**PROBLEM STATEMENT:**
The answer must be an exact copy of the records below, with every picture left out.

═══

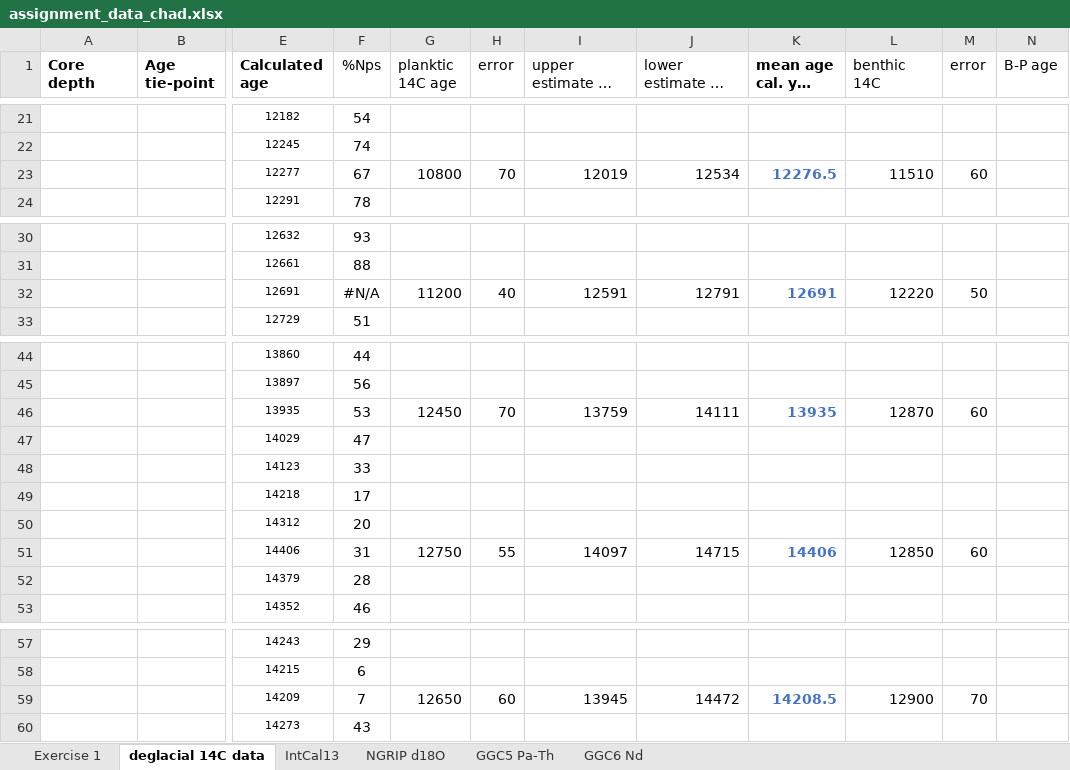
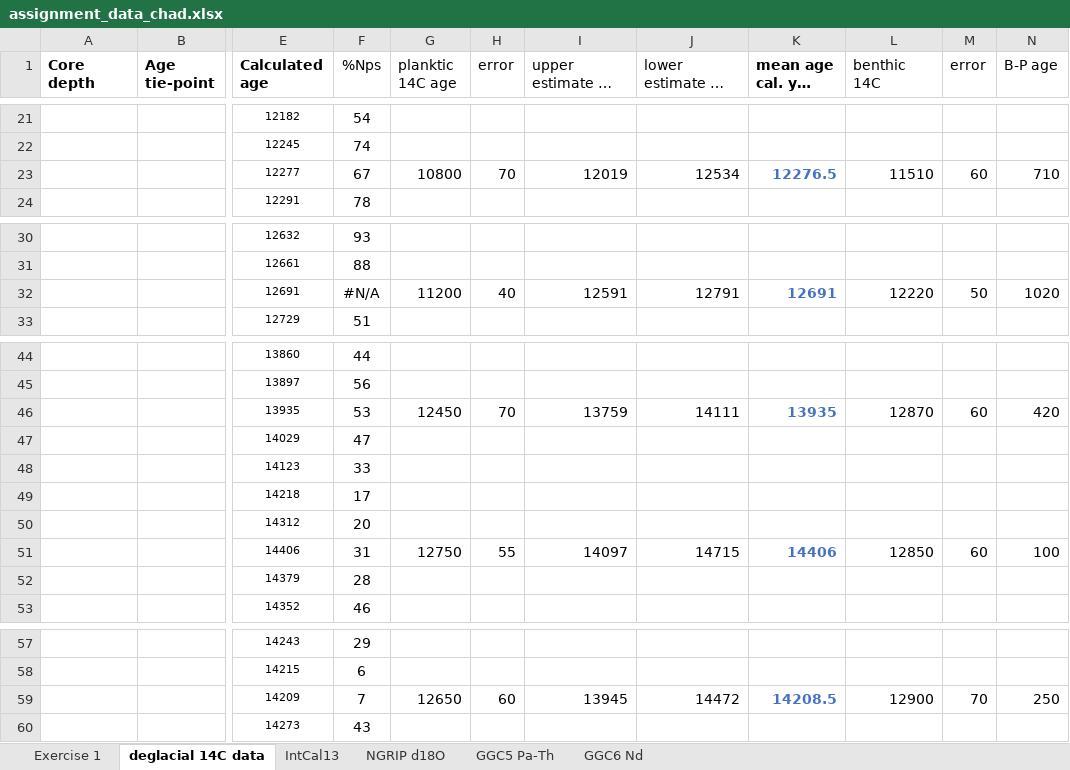
Before and after one commit to stainbank/deglacial-circulation, an Excel workbook: assignment_data_chad.xlsx, sheet deglacial 14C data, drawn as a sheet; only a part is shown, gaps mark what is left out; long unchanged cells end in …; values as stored, in another font and other column widths than the file's, no borders; the diff covers the shown part only; the diff names each change by its address in the sheet, - before the commit and + after, or states it on an @@ line.

Commit message:
Unknown change to data

```diff
--- a/assignment_data_chad.xlsx (sheet deglacial 14C data)
+++ b/assignment_data_chad.xlsx (sheet deglacial 14C data)
-N23 (B-P age): (empty)
+N23 (B-P age): 710
-N32 (B-P age): (empty)
+N32 (B-P age): 1020
-N46 (B-P age): (empty)
+N46 (B-P age): 420
-N51 (B-P age): (empty)
+N51 (B-P age): 100
-N59 (B-P age): (empty)
+N59 (B-P age): 250
```
Also changed, not shown: 9 edited cells elsewhere in this sheet, charts or pictures.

═══

**SOLUTION TO THIS TASK:**
Before and after one commit to stainbank/deglacial-circulation, an Excel workbook: assignment_data_chad.xlsx, sheet deglacial 14C data, drawn as a sheet; only a part is shown, gaps mark what is left out; long unchanged cells end in …; values as stored, in another font and other column widths than the file's, no borders; the diff covers the shown part only; the diff names each change by its address in the sheet, - before the commit and + after, or states it on an @@ line.

Commit message:
Unknown change to data

```diff
--- a/assignment_data_chad.xlsx (sheet deglacial 14C data)
+++ b/assignment_data_chad.xlsx (sheet deglacial 14C data)
-N23 (B-P age): (empty)
+N23 (B-P age): 710
-N32 (B-P age): (empty)
+N32 (B-P age): 1020
-N46 (B-P age): (empty)
+N46 (B-P age): 420
-N51 (B-P age): (empty)
+N51 (B-P age): 100
-N59 (B-P age): (empty)
+N59 (B-P age): 250
```
Also changed, not shown: 9 edited cells elsewhere in this sheet, charts or pictures.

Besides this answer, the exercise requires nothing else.